▸ Your task
The reply should contain all the data below, repeated exactly, and none of the images.

Saved entries:
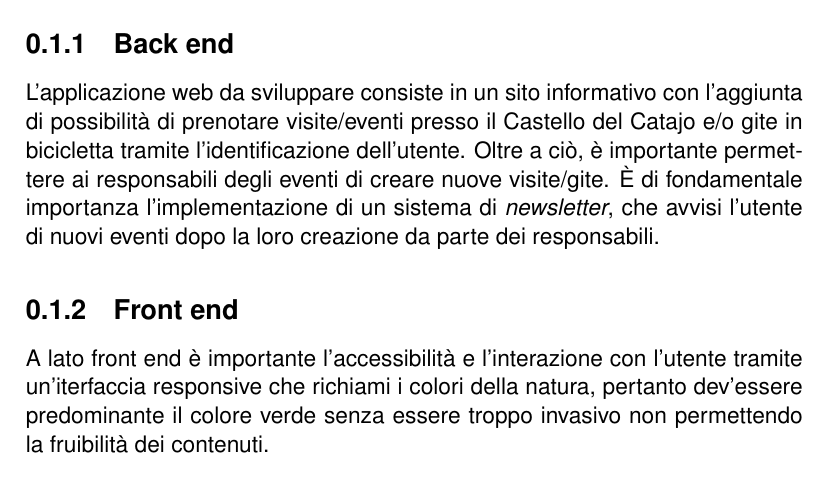
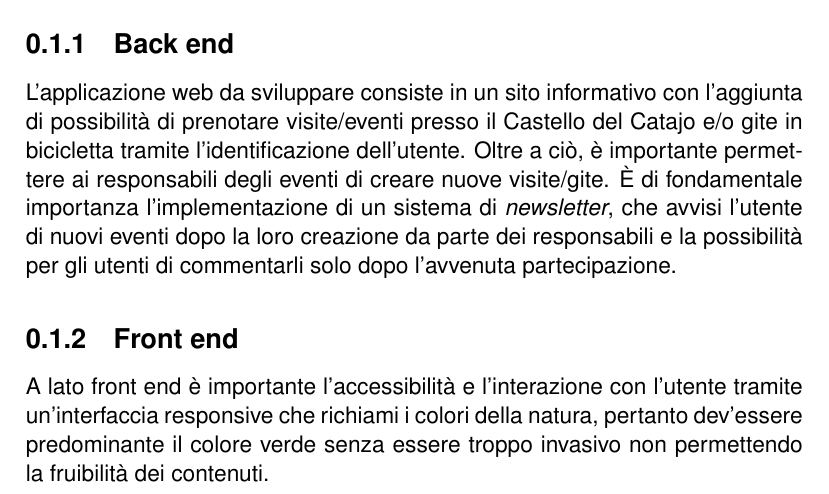
Before and after one commit to maga97/WebApp-ColliEuganei, a LaTeX document (documentation/documentation.tex): part of page 3 of 3, cut so that both start at the same text. Compiled offline with pdfLaTeX.

Commit message:
Edited documentation

```diff
--- a/documentation/documentation.tex
+++ b/documentation/documentation.tex
@@ -25,10 +25,10 @@ di possibilità di prenotare visite/eventi presso il Castello del Catajo e/o git
  in bicicletta tramite l'identificazione dell'utente. Oltre a ciò, è importante
 permettere ai responsabili degli eventi di creare nuove visite/gite. \uppercase{è}
 di fondamentale importanza l'implementazione di un sistema di \textit{newsletter},
-che avvisi l'utente di nuovi eventi dopo la loro creazione da parte dei responsabili.
+che avvisi l'utente di nuovi eventi dopo la loro creazione da parte dei responsabili e la possibilità per gli utenti di commentarli solo dopo l'avvenuta partecipazione.
 \subsection{Front end}
 A lato front end è importante l'accessibilità e l'interazione con l'utente tramite
-un'iterfaccia responsive che richiami i colori della natura, pertanto dev'essere
+un'interfaccia responsive che richiami i colori della natura, pertanto dev'essere
 predominante il colore verde senza essere troppo invasivo non permettendo la
 fruibilità dei contenuti.
 \end{document}
```
Also changed, not shown: documentation/documentation.pdf (added).
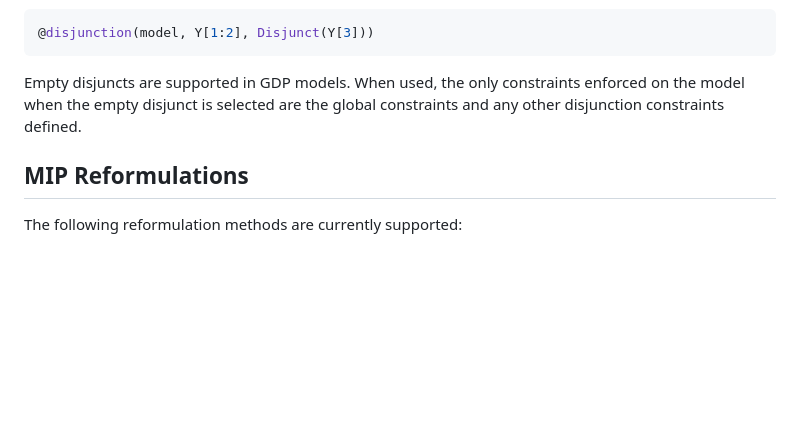
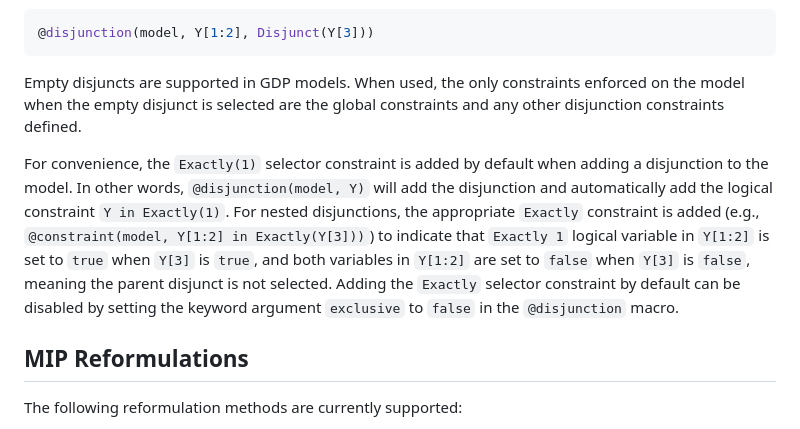
Before and after one commit to hdavid16/DisjunctiveProgramming.jl, a Markdown page: docs/src/index.md, the part around the change. Rendered like a GitHub page; blank space fills up the shorter version.

Commit message:
update doc to match readme

```diff
--- a/docs/src/index.md
+++ b/docs/src/index.md
@@ -107,6 +107,8 @@ Disjunctions can be nested by passing an additional `Disjunct` tag. The Logical
 
 Empty disjuncts are supported in GDP models. When used, the only constraints enforced on the model when the empty disjunct is selected are the global constraints and any other disjunction constraints defined.
 
+For convenience, the `Exactly(1)` selector constraint is added by default when adding a disjunction to the model. In other words, `@disjunction(model, Y)` will add the disjunction and automatically add the logical constraint `Y in Exactly(1)`. For nested disjunctions, the appropriate `Exactly` constraint is added (e.g., `@constraint(model, Y[1:2] in Exactly(Y[3]))`) to indicate that `Exactly 1` logical variable in `Y[1:2]` is set to `true` when `Y[3]` is `true`, and both variables in `Y[1:2]` are set to `false` when `Y[3]` is `false`, meaning the parent disjunct is not selected. Adding the `Exactly` selector constraint by default can be disabled by setting the keyword argument `exclusive` to `false` in the `@disjunction` macro.
+
 ## MIP Reformulations
 
 The following reformulation methods are currently supported:
```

▸ Response to the exercise
Before and after one commit to maga97/WebApp-ColliEuganei, a LaTeX document (documentation/documentation.tex): part of page 3 of 3, cut so that both start at the same text. Compiled offline with pdfLaTeX.

Commit message:
Edited documentation

```diff
--- a/documentation/documentation.tex
+++ b/documentation/documentation.tex
@@ -25,10 +25,10 @@ di possibilità di prenotare visite/eventi presso il Castello del Catajo e/o git
  in bicicletta tramite l'identificazione dell'utente. Oltre a ciò, è importante
 permettere ai responsabili degli eventi di creare nuove visite/gite. \uppercase{è}
 di fondamentale importanza l'implementazione di un sistema di \textit{newsletter},
-che avvisi l'utente di nuovi eventi dopo la loro creazione da parte dei responsabili.
+che avvisi l'utente di nuovi eventi dopo la loro creazione da parte dei responsabili e la possibilità per gli utenti di commentarli solo dopo l'avvenuta partecipazione.
 \subsection{Front end}
 A lato front end è importante l'accessibilità e l'interazione con l'utente tramite
-un'iterfaccia responsive che richiami i colori della natura, pertanto dev'essere
+un'interfaccia responsive che richiami i colori della natura, pertanto dev'essere
 predominante il colore verde senza essere troppo invasivo non permettendo la
 fruibilità dei contenuti.
 \end{document}
```
Also changed, not shown: documentation/documentation.pdf (added).
Before and after one commit to hdavid16/DisjunctiveProgramming.jl, a Markdown page: docs/src/index.md, the part around the change. Rendered like a GitHub page; blank space fills up the shorter version.

Commit message:
update doc to match readme

```diff
--- a/docs/src/index.md
+++ b/docs/src/index.md
@@ -107,6 +107,8 @@ Disjunctions can be nested by passing an additional `Disjunct` tag. The Logical
 
 Empty disjuncts are supported in GDP models. When used, the only constraints enforced on the model when the empty disjunct is selected are the global constraints and any other disjunction constraints defined.
 
+For convenience, the `Exactly(1)` selector constraint is added by default when adding a disjunction to the model. In other words, `@disjunction(model, Y)` will add the disjunction and automatically add the logical constraint `Y in Exactly(1)`. For nested disjunctions, the appropriate `Exactly` constraint is added (e.g., `@constraint(model, Y[1:2] in Exactly(Y[3]))`) to indicate that `Exactly 1` logical variable in `Y[1:2]` is set to `true` when `Y[3]` is `true`, and both variables in `Y[1:2]` are set to `false` when `Y[3]` is `false`, meaning the parent disjunct is not selected. Adding the `Exactly` selector constraint by default can be disabled by setting the keyword argument `exclusive` to `false` in the `@disjunction` macro.
+
 ## MIP Reformulations
 
 The following reformulation methods are currently supported:
```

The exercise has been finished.